* YOUR OBJECTIVE *
Lines with the word "React" are the ones wanted. Copy each of them from the entries below.

-*-*-

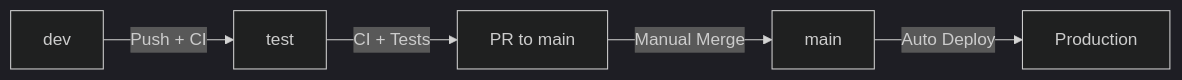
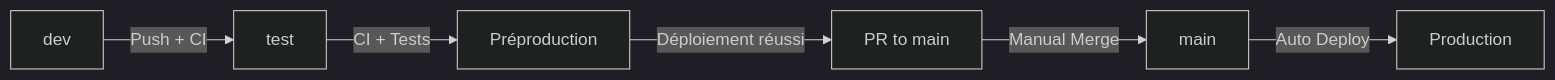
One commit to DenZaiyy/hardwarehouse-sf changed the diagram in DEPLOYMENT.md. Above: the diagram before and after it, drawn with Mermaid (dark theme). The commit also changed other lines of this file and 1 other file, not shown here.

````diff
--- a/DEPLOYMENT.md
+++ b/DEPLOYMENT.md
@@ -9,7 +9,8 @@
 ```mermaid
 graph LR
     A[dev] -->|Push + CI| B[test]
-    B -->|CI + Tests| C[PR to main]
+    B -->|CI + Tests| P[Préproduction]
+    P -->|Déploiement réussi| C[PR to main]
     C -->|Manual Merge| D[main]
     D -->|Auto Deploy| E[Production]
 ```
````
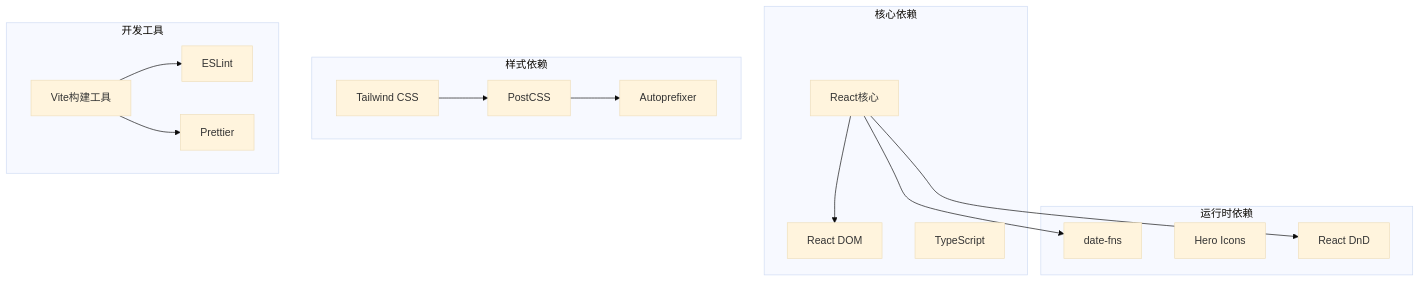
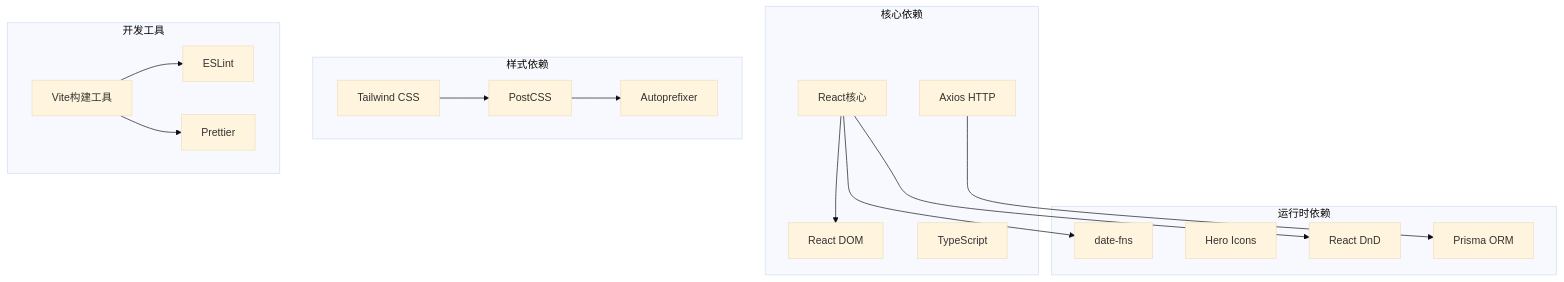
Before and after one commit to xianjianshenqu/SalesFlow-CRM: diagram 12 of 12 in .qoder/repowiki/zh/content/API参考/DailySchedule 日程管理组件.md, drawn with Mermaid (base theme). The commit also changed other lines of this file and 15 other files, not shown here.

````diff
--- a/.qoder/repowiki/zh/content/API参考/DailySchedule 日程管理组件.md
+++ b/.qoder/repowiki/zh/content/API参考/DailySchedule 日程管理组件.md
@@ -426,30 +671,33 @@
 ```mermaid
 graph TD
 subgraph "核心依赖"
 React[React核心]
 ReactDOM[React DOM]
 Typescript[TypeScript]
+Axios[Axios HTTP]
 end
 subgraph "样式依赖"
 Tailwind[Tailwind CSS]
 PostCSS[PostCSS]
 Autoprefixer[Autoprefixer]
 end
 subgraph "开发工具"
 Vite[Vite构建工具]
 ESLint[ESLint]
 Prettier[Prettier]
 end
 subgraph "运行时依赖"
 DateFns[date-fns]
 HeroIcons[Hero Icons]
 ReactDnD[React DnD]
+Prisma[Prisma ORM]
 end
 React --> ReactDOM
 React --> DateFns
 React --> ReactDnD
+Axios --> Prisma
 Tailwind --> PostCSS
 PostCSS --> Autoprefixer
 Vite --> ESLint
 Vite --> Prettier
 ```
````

-*-*-

* RESPONSE TO THE TASK *
 React[React核心]
 ReactDOM[React DOM]
 ReactDnD[React DnD]
 React --> ReactDOM
 React --> DateFns
 React --> ReactDnD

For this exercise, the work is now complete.